Extracted information |
━━━━━━━━━━━━━━━━━━━━━━━━━━━━━━
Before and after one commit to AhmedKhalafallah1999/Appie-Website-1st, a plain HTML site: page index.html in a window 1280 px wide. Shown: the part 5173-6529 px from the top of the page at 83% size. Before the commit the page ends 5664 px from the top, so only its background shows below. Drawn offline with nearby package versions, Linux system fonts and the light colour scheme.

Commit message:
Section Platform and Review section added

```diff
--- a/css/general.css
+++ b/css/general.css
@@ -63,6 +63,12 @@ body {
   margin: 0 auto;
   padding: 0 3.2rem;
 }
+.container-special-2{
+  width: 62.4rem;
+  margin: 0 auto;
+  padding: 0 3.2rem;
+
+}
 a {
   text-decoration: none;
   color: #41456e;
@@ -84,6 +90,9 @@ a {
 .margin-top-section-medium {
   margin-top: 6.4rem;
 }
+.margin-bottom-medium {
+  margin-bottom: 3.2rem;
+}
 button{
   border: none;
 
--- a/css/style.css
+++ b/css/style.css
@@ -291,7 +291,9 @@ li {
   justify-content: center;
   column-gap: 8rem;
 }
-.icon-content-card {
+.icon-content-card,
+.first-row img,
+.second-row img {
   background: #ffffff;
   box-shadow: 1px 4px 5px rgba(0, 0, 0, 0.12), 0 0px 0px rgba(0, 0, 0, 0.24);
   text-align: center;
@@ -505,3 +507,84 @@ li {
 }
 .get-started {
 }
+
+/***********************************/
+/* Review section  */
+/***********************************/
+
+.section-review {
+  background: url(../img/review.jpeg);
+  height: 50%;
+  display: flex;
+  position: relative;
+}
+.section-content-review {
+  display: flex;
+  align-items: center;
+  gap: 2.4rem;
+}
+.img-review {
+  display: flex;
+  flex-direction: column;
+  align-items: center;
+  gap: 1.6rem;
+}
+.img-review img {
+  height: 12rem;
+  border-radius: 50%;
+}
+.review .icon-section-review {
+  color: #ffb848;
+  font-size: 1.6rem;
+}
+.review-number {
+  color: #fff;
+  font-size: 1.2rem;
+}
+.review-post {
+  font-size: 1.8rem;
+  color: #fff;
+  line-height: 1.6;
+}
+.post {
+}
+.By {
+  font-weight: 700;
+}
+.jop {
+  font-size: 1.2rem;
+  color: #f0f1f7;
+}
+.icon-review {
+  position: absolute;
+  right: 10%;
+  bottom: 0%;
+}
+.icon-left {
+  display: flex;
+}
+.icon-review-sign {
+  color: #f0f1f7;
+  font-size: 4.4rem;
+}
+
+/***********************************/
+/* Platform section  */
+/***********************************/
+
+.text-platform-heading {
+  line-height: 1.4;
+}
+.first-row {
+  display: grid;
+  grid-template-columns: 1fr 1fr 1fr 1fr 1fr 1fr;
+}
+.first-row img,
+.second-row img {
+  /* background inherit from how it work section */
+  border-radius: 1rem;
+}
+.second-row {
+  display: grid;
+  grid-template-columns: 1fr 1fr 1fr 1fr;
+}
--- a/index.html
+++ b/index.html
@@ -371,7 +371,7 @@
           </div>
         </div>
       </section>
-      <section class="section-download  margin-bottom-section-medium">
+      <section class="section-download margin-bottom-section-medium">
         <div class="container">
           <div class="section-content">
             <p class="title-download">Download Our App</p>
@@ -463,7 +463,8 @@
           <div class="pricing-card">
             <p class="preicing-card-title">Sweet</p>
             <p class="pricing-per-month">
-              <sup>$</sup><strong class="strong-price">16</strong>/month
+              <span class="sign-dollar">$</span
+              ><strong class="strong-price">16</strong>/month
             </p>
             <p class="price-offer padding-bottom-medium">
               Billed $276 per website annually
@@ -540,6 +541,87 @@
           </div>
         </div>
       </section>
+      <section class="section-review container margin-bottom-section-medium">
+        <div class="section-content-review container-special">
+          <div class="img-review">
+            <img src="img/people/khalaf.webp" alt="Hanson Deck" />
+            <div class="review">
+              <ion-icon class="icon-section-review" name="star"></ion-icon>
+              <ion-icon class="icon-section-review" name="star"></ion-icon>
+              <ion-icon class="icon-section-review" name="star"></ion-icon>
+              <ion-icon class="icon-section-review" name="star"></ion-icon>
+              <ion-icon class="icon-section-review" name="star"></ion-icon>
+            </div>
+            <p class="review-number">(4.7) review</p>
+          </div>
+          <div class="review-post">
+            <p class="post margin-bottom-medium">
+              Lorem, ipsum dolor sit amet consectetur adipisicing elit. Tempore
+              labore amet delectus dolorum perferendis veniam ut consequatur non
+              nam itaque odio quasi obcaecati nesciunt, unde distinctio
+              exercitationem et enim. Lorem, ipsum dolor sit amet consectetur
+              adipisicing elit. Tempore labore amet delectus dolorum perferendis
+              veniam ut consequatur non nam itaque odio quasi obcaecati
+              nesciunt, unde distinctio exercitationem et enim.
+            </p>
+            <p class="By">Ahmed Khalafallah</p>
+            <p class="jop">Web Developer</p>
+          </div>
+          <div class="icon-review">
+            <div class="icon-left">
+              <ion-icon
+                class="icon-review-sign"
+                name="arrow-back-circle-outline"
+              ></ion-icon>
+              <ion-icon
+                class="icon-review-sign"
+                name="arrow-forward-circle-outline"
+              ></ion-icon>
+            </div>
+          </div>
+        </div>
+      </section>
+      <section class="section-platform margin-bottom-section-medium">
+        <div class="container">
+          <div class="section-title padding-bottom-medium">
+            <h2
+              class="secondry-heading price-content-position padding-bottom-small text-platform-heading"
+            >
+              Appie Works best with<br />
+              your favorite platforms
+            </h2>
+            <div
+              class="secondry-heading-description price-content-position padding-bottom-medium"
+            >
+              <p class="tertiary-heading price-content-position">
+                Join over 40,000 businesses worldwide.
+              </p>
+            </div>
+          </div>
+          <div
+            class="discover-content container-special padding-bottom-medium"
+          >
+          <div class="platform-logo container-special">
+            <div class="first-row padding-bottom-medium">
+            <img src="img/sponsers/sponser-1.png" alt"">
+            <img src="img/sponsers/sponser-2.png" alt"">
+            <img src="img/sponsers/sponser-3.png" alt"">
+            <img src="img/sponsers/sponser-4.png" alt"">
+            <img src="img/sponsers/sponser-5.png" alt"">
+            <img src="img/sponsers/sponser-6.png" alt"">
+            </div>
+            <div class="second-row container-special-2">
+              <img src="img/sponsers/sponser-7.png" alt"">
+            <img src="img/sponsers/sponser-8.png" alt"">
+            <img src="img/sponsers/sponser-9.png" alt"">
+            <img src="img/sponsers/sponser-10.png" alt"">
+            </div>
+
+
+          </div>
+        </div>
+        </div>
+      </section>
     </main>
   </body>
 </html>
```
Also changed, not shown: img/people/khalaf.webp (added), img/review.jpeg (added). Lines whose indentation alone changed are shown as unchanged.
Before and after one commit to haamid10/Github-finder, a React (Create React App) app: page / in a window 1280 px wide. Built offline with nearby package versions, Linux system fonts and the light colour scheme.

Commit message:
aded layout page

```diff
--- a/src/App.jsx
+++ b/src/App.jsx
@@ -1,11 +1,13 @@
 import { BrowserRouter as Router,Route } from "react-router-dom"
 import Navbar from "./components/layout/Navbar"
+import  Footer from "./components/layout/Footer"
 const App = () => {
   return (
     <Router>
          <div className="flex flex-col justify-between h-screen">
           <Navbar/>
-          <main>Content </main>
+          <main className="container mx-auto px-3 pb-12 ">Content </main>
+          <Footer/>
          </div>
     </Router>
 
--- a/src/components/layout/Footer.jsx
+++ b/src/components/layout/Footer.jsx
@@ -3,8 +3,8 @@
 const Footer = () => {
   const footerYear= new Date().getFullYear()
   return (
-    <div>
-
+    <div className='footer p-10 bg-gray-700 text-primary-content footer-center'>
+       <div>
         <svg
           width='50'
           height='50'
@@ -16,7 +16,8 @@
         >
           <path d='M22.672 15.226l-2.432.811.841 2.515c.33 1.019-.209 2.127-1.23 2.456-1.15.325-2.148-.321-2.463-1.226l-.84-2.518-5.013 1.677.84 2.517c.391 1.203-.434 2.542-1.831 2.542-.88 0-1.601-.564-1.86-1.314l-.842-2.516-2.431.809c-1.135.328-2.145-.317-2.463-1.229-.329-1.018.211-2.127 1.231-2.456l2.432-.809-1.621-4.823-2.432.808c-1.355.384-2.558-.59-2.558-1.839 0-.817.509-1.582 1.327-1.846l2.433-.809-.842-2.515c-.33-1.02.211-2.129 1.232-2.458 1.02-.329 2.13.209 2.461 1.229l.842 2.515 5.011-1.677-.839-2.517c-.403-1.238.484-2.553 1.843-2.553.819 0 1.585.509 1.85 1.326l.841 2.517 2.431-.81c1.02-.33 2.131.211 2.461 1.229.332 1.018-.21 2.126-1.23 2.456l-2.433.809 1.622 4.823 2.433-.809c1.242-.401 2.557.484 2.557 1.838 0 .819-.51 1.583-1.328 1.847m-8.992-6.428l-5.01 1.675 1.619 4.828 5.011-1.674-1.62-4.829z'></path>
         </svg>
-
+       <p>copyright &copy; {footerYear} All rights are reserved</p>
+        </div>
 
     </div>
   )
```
━━━━━━━━━━━━━━━━━━━━━━━━━━━━━━
Activity |
Only the number should be given: how many lines in the data contain the string "position".

Written solution |
5